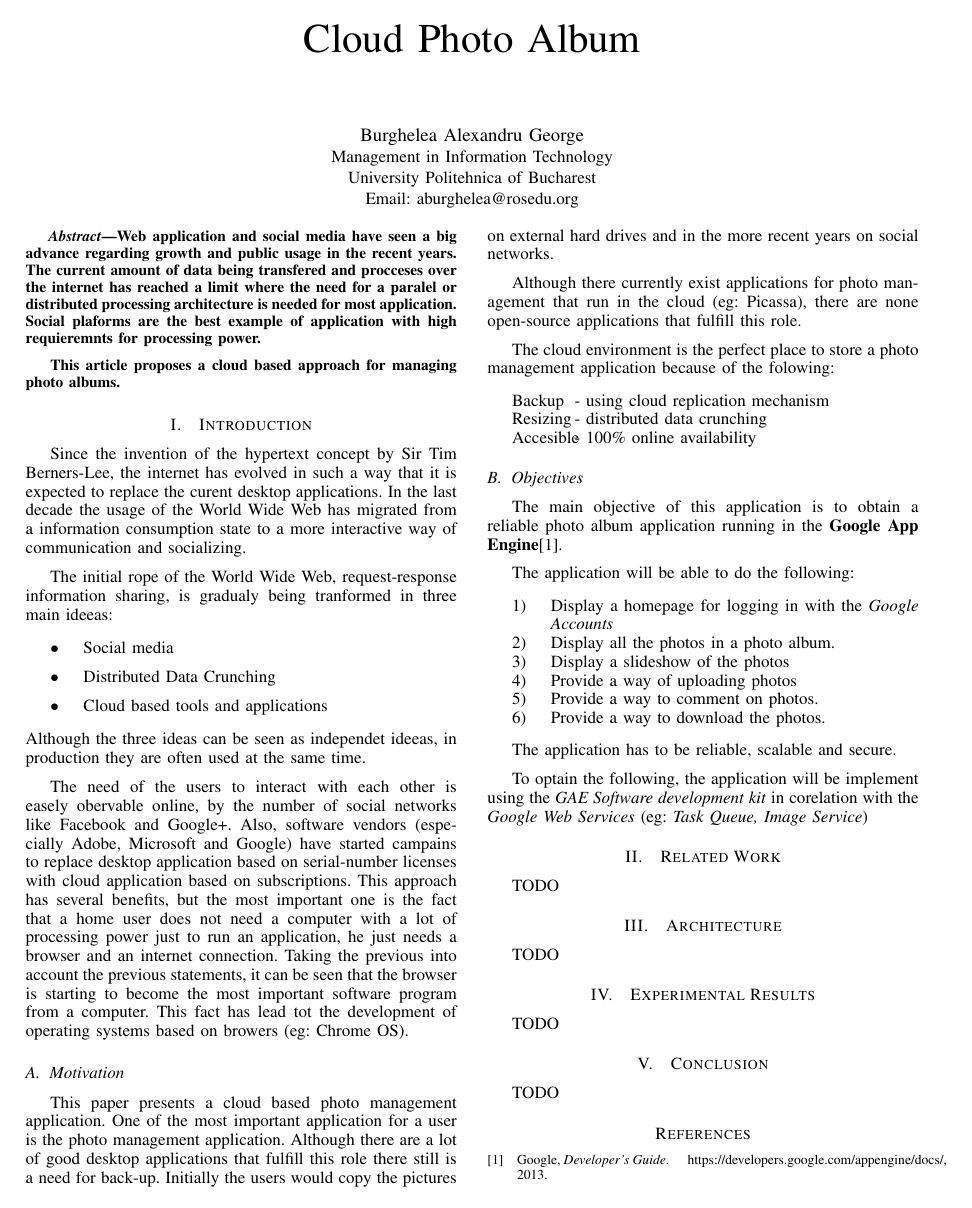
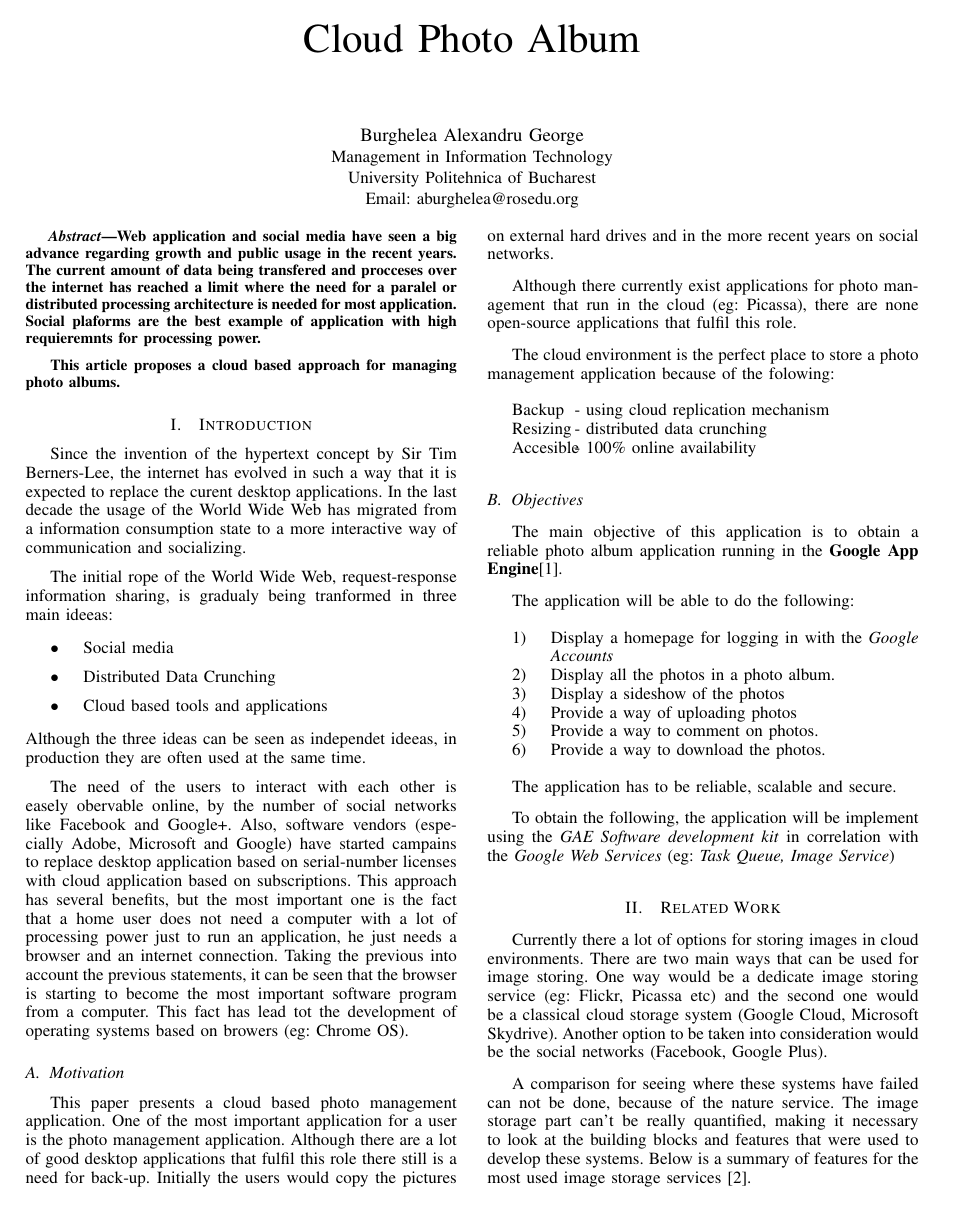
Before and after one commit to aburghelea/photoalbumcc, a LaTeX paper (article/photoalbum_cc_Burghelea_Alexandru_MTI.tex): the whole page before the commit and page 1 of 2 after it. Compiled offline with pdfLaTeX.

Commit message:
Related work chapter

```diff
--- a/article/photoalbum_cc_Burghelea_Alexandru_MTI.tex
+++ b/article/photoalbum_cc_Burghelea_Alexandru_MTI.tex
@@ -446,9 +446,9 @@ The need of the users to interact with each other is easely obervable online, by
 
 
 \subsection{Motivation}
-This paper presents a cloud based photo management application. One of the most important application for a user is the photo management application. Although there are a lot of good desktop applications that fulfill this role there still is a need for back-up. Initially the users would copy the pictures on external hard drives and in the more recent years on social networks.
+This paper presents a cloud based photo management application. One of the most important application for a user is the photo management application. Although there are a lot of good desktop applications that fulfil this role there still is a need for back-up. Initially the users would copy the pictures on external hard drives and in the more recent years on social networks.
 
-Although there currently exist applications for photo management that run in the cloud (eg: Picassa), there are none open-source applications that fulfill this role.
+Although there currently exist applications for photo management that run in the cloud (eg: Picassa), there are none open-source applications that fulfil this role.
 
 The cloud environment is the perfect place to store a photo management application because of the folowing:
 \begin{description}
@@ -466,7 +466,7 @@ The application will be able to do the following:
 \begin{enumerate}
   \item Display a homepage for logging in with the \textit{Google Accounts}
   \item Display all the photos in a photo album.
-  \item Display a slideshow of the photos
+  \item Display a sideshow of the photos
   \item Provide a way of uploading photos
   \item Provide a way to comment on photos.
   \item Provide a way to download the photos.
@@ -474,7 +474,9 @@ The application will be able to do the following:
 
 The application has to be reliable, scalable and secure.
 
-To optain the following, the application will be implement using the \textit{GAE Software development kit} in corelation with the \textit{Google Web Services} (eg: \textit{Task Queue, Image Service})
+To obtain the following, the application will be implement using the \textit{GAE Software development kit} in correlation with the \textit{Google Web Services} (eg: \textit{Task Queue, Image Service})
 
 \section{Related Work}
-TODO
+Currently there a lot of options for storing images in cloud environments. There are two main ways that can be used for image storing. One way would be a dedicate image storing service (eg: Flickr, Picassa etc) and the second one would be a classical cloud storage system (Google Cloud, Microsoft Skydrive). Another option to be taken into consideration would be the social networks (Facebook, Google Plus).
+
+A comparison for seeing where these systems have failed can not be done, because of the nature service. The image storage part can't be really quantified, making it necessary to look at the building blocks and features that were used to develop these systems. Below is a summary of features for the most used image storage services \cite{isc}.
```
Also changed, not shown: article/photoalbum_cc_Burghelea_Alexandru_MTI.tex (26 more changed lines).
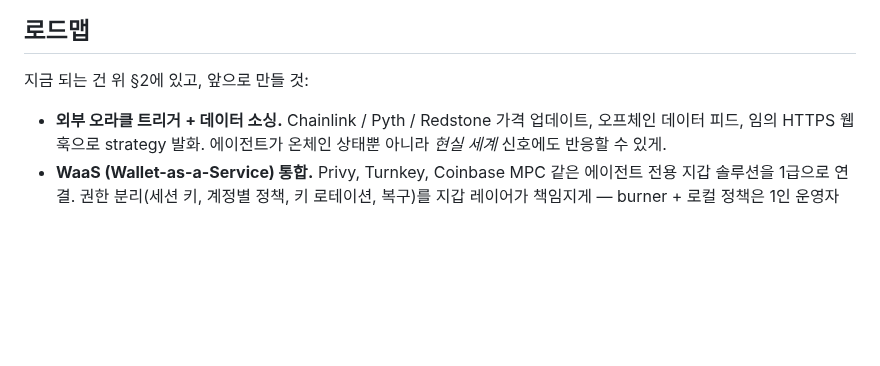
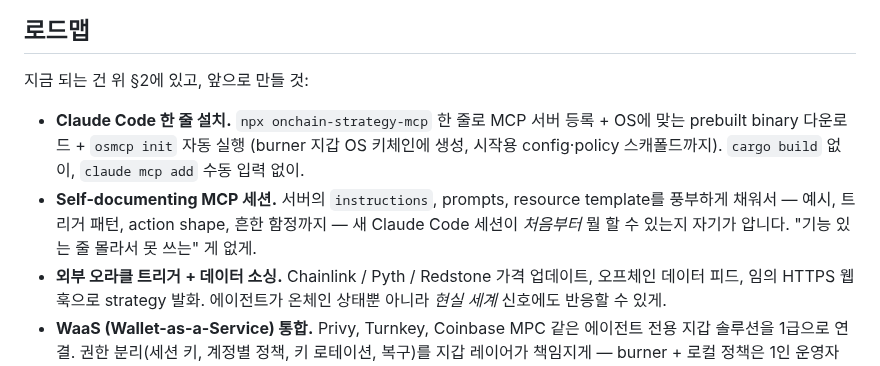
Before and after one commit to forrestkim-iotrust/onchain-strategy-mcp, a Markdown page: README_ko.md, the part around the change. Drawn GitHub-style; blank space fills up the shorter version.

Commit message:
docs(readme): roadmap — npx one-line install + self-documenting MCP session

```diff
--- a/README_ko.md
+++ b/README_ko.md
@@ -132,6 +132,8 @@ Model Context Protocol — Claude Code (랑 비슷한 AI 클라이언트)가 외
 
 지금 되는 건 위 §2에 있고, 앞으로 만들 것:
 
+- **Claude Code 한 줄 설치.** `npx onchain-strategy-mcp` 한 줄로 MCP 서버 등록 + OS에 맞는 prebuilt binary 다운로드 + `osmcp init` 자동 실행 (burner 지갑 OS 키체인에 생성, 시작용 config·policy 스캐폴드까지). `cargo build` 없이, `claude mcp add` 수동 입력 없이.
+- **Self-documenting MCP 세션.** 서버의 `instructions`, prompts, resource template를 풍부하게 채워서 — 예시, 트리거 패턴, action shape, 흔한 함정까지 — 새 Claude Code 세션이 *처음부터* 뭘 할 수 있는지 자기가 압니다. "기능 있는 줄 몰라서 못 쓰는" 게 없게.
 - **외부 오라클 트리거 + 데이터 소싱.** Chainlink / Pyth / Redstone 가격 업데이트, 오프체인 데이터 피드, 임의 HTTPS 웹훅으로 strategy 발화. 에이전트가 온체인 상태뿐 아니라 *현실 세계* 신호에도 반응할 수 있게.
 - **WaaS (Wallet-as-a-Service) 통합.** Privy, Turnkey, Coinbase MPC 같은 에이전트 전용 지갑 솔루션을 1급으로 연결. 권한 분리(세션 키, 계정별 정책, 키 로테이션, 복구)를 지갑 레이어가 책임지게 — burner + 로컬 정책은 1인 운영자용, WaaS는 팀·프로덕션·멀티테넌트용.
 - **AMM 아닌 거래소 통합.** Hyperliquid (perps), Polymarket (예측시장) 같은 오더북·전문 거래소 1급 지원. 에이전트가 주문, 포지션 관리, 시장 결제까지.
```
Also changed, not shown: README.md (+2 -0 lines).
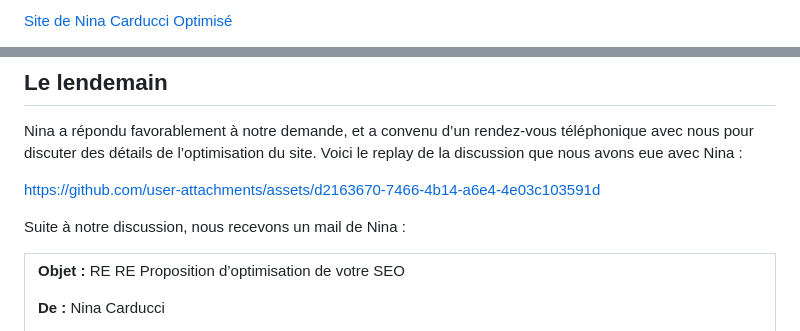
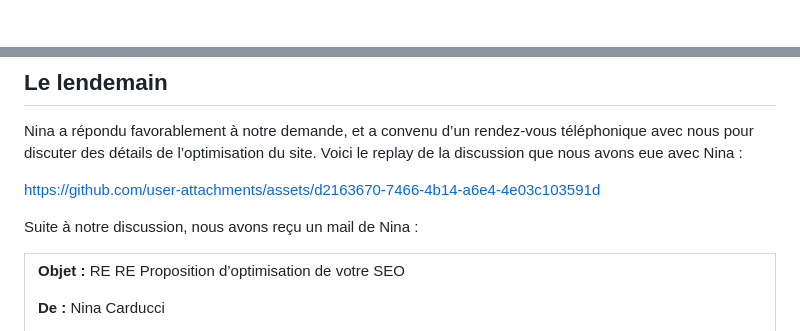
Before and after one commit to Bluskyart/Dossier-de-travail, a Markdown page: README.md, 2 parts joined by grey strips. GitHub-like rendering.

```diff
--- a/README.md
+++ b/README.md
@@ -1,2 +1 @@
-[Site de Nina Carducci Optimisé](https://bluskyart.github.io/OpenClassooms-Projet4/)
 
@@ -61,7 +59,7 @@ Voici le replay de la discussion que nous avons eue avec Nina :
 
 https://github.com/user-attachments/assets/d2163670-7466-4b14-a6e4-4e03c103591d
 
-Suite à notre discussion, nous recevons un mail de Nina :
+Suite à notre discussion, nous avons reçu un mail de Nina :
 
 <table>
 <tbody>
```
Also changed, not shown: other parts of README.md (+6 -1 lines).
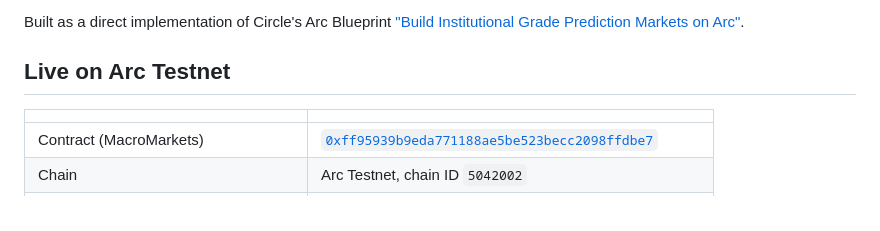
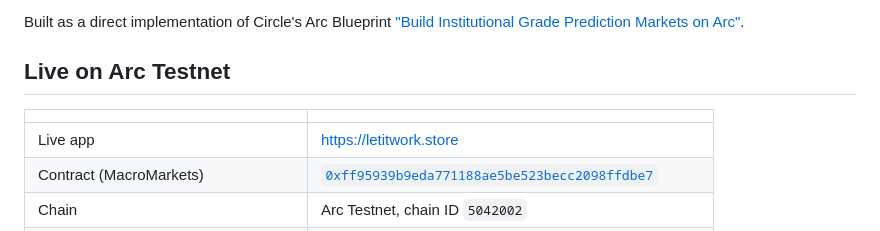
Before and after one commit to danilaverbena/macroarc, a Markdown page: README.md, the part around the change. GitHub-like rendering.

Commit message:
docs: production URL https://letitwork.store

```diff
--- a/README.md
+++ b/README.md
@@ -10,6 +10,7 @@ Built as a direct implementation of Circle's Arc Blueprint ["Build Institutional
 
 | | |
 |---|---|
+| Live app | https://letitwork.store |
 | Contract (MacroMarkets) | [`0xff95939b9eda771188ae5be523becc2098ffdbe7`](https://testnet.arcscan.app/address/0xff95939b9eda771188ae5be523becc2098ffdbe7) |
 | Chain | Arc Testnet, chain ID `5042002` |
 | Settlement tokens | USDC `0x3600…0000` (native gas) · EURC `0x89B5…D72a` |
```
Also changed, not shown: questbook-application.md (+1 -1 lines).
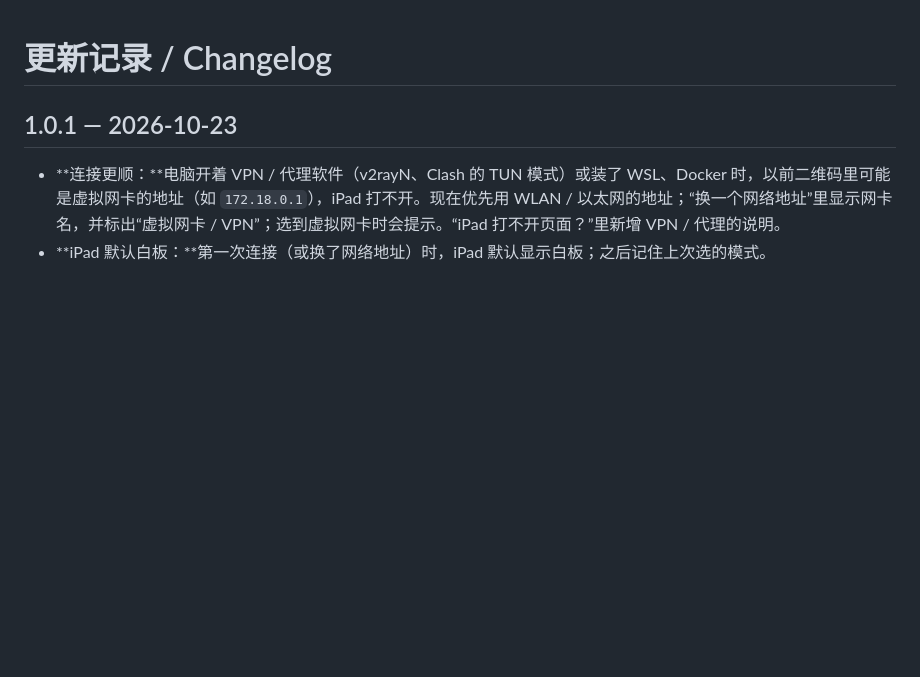
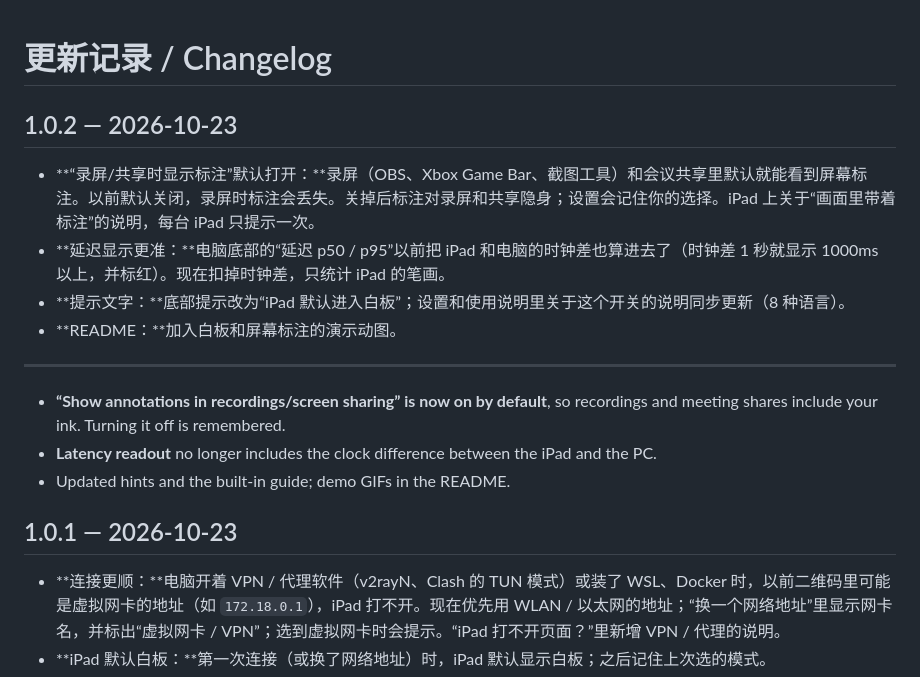
Before and after one commit to Jasper6261/InkCast, a Markdown page: CHANGELOG.md, the part around the change. Rendered like a GitHub page; blank space fills up the shorter version.

```diff
--- a/CHANGELOG.md
+++ b/CHANGELOG.md
@@ -1,4 +1,17 @@
 # 更新记录 / Changelog
+
+## 1.0.2 — 2026-10-23
+
+- **“录屏/共享时显示标注”默认打开：**录屏（OBS、Xbox Game Bar、截图工具）和会议共享里默认就能看到屏幕标注。以前默认关闭，录屏时标注会丢失。关掉后标注对录屏和共享隐身；设置会记住你的选择。iPad 上关于“画面里带着标注”的说明，每台 iPad 只提示一次。
+- **延迟显示更准：**电脑底部的“延迟 p50 / p95”以前把 iPad 和电脑的时钟差也算进去了（时钟差 1 秒就显示 1000ms 以上，并标红）。现在扣掉时钟差，只统计 iPad 的笔画。
+- **提示文字：**底部提示改为“iPad 默认进入白板”；设置和使用说明里关于这个开关的说明同步更新（8 种语言）。
+- **README：**加入白板和屏幕标注的演示动图。
+
+---
+
+- **“Show annotations in recordings/screen sharing” is now on by default**, so recordings and meeting shares include your ink. Turning it off is remembered.
+- **Latency readout** no longer includes the clock difference between the iPad and the PC.
+- Updated hints and the built-in guide; demo GIFs in the README.
 
 ## 1.0.1 — 2026-10-23
 
```
Also changed, not shown: README.md (+9 -0 lines), docs/demo-whiteboard.gif (added), 15 other files.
################
- **Task prompt**
Every line containing the string "documenting" is required; copy each such line from the data.

- **Solution for this problem**
docs(readme): roadmap — npx one-line install + self-documenting MCP session
+- **Self-documenting MCP 세션.** 서버의 `instructions`, prompts, resource template를 풍부하게 채워서 — 예시, 트리거 패턴, action shape, 흔한 함정까지 — 새 Claude Code 세션이 *처음부터* 뭘 할 수 있는지 자기가 압니다. "기능 있는 줄 몰라서 못 쓰는" 게 없게.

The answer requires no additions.